The long term goal of our research is to develop effective inhibitors for inward-rectifier K+ channels and use them as molecular probes to explore the molecular mechanisms underlying the function of these ion channels. We have recently identified tertiapin, a honeybee toxin, as a nanomolar-affinity protein-inhibitor for some inward-rectifier K+ channels. Tertiapin, whose structure is known, inhibits the channels by binding to the external vestibule of the K+ conduction pore.
In Aim 1 A, we will first use tertiapin as a probe to explore the molecular architecture of the outer pore in inward-rectifier K+ channels. By identifying the pairing relation between channel and toxin residues with thermodynamic mutant cycle analysis, we will be able to assign each channel residue pairing with a toxin residue to a location in space with respect to the toxin structure, and thus to delineate the architecture of the outer pore. We will then in Aim 1B examine the mechanism underlying the specificity of channel-toxin interactions. With this knowledge we will design inhibitors with higher channel specificity (Aim 2A), and will also employ phage display, a type of very powerful combinatorial peptide technology, to select specific channel-inhibiting peptides from random peptide libraries (Aim 2B). The proposed fundamental studies also have important medical implications. Inward-rectifier K+ channels are significant both physiologically and pathophysiologically and represent important pharmacological targets. The inhibitors that we develop will be powerful tools both for investigating the physiology and/or pathophysiology of the channels and for developing drugs that specifically target these channels.
|Ramu, Yajamana; Xu, Yanping; Lu, Zhe (2008) Engineered specific and high-affinity inhibitor for a subtype of inward-rectifier K+ channels. Proc Natl Acad Sci U S A 105:10774-8|
|Lu, Zhe (2004) Mechanism of rectification in inward-rectifier K+ channels. Annu Rev Physiol 66:103-29|
|Xu, Yanping; Lu, Zhe (2004) Characterization of inward-rectifier K+ channel inhibition by antiarrhythmic piperazine. Biochemistry 43:15577-83|
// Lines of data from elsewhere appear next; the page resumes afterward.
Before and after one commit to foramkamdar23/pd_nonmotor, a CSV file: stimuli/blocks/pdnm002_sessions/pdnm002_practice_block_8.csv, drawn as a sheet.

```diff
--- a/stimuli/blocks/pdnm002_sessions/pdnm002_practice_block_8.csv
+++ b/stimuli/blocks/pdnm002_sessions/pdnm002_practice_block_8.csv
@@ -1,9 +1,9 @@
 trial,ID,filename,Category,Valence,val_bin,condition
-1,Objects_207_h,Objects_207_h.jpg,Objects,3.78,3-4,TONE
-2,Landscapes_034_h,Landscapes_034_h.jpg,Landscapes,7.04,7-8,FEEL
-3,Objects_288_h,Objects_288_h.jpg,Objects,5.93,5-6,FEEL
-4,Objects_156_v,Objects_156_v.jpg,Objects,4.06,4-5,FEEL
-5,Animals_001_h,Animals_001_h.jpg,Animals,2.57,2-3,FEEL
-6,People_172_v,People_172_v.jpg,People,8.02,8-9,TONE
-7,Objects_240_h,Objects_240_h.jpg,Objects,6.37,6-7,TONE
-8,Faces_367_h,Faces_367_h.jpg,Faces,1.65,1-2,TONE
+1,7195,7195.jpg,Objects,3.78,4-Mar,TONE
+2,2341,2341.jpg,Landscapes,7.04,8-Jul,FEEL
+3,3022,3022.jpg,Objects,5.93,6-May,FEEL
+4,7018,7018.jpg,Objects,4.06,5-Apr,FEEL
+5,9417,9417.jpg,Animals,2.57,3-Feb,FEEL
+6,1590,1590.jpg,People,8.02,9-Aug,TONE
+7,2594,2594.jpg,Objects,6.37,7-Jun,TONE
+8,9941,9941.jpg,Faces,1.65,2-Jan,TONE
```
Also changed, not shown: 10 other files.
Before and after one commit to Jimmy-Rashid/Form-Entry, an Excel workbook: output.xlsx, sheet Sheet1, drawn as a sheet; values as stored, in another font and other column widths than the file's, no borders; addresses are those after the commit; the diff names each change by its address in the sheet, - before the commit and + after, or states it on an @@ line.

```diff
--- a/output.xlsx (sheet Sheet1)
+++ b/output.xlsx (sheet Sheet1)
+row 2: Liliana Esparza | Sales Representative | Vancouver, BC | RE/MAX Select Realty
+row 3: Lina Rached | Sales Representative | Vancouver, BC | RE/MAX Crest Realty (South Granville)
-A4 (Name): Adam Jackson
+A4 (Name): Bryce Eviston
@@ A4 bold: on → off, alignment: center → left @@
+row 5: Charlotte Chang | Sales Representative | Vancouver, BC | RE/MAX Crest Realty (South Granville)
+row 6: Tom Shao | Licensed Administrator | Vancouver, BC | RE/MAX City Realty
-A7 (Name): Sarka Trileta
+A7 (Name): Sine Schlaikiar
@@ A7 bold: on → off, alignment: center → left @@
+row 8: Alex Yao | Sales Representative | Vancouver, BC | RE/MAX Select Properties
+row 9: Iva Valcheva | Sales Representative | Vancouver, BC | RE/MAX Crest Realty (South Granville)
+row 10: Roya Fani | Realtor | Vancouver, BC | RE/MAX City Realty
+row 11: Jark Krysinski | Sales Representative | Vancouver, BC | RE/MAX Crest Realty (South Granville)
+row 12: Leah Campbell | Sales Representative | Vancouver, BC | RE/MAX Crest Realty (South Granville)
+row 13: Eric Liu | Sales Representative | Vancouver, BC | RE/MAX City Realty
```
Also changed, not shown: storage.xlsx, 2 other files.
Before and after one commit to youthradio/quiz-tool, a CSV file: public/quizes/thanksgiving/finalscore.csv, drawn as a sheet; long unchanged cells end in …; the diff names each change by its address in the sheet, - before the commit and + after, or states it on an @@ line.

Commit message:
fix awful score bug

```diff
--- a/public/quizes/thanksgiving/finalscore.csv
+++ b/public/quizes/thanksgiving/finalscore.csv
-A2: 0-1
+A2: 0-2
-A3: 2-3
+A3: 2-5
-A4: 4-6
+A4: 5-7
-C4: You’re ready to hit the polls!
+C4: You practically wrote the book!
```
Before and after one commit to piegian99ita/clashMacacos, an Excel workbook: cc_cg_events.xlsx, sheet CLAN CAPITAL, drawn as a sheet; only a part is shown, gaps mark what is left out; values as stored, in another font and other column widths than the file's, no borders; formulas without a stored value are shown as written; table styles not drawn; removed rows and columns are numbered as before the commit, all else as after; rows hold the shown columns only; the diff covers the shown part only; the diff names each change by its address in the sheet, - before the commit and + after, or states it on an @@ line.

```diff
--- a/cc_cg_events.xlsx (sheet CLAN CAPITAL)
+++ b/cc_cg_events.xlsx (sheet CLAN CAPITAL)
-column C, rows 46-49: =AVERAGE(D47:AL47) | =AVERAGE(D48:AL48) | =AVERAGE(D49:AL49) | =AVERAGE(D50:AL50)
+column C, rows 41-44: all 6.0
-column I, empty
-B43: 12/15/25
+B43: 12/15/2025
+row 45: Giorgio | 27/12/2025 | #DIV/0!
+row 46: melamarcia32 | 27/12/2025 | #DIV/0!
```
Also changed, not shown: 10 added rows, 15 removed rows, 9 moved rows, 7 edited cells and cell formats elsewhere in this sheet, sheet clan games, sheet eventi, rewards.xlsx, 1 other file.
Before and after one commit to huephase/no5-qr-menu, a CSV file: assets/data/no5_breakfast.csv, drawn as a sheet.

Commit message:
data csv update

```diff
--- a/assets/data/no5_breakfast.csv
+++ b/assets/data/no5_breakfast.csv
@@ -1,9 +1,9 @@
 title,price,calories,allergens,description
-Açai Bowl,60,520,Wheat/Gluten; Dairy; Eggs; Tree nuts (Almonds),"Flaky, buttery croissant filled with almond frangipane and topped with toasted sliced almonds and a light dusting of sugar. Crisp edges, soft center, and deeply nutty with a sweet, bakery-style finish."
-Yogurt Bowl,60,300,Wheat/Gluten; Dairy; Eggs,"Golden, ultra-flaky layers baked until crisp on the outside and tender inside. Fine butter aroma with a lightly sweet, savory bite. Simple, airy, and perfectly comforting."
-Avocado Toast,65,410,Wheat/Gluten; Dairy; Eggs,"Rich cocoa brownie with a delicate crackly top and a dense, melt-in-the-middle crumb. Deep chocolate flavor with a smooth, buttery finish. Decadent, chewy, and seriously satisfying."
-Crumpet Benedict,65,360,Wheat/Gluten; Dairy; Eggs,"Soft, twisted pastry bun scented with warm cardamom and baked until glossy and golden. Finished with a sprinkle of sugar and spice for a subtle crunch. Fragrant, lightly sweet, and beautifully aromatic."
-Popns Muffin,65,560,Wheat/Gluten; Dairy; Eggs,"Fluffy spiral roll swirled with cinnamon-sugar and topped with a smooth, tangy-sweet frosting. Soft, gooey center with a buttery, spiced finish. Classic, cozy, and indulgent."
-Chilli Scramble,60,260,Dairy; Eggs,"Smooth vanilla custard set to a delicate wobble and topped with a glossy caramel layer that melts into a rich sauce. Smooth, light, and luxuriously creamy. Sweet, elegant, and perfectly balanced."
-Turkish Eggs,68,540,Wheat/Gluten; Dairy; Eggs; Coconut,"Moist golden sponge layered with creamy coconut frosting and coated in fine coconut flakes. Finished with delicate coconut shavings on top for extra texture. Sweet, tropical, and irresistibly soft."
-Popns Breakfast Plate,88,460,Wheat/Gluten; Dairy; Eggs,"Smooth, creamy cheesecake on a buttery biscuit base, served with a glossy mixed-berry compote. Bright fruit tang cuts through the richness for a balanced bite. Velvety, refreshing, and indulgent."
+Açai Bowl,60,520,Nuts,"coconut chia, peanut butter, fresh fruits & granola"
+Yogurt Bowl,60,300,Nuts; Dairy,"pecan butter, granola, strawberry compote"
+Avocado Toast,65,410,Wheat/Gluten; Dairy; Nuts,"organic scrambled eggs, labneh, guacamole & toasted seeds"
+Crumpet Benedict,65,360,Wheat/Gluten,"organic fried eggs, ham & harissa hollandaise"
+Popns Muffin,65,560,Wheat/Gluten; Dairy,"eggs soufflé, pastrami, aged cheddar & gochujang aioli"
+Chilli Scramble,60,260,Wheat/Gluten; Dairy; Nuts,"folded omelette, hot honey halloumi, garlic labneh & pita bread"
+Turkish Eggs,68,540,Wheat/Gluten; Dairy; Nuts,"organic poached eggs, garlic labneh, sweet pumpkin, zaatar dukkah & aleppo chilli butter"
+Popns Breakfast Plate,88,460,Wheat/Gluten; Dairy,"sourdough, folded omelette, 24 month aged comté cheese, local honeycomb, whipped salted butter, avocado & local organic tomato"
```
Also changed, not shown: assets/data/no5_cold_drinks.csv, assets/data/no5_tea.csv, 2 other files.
|Lu, Zhe; Klem, Angela M; Ramu, Yajamana (2002) Coupling between voltage sensors and activation gate in voltage-gated K+ channels. J Gen Physiol 120:663-76|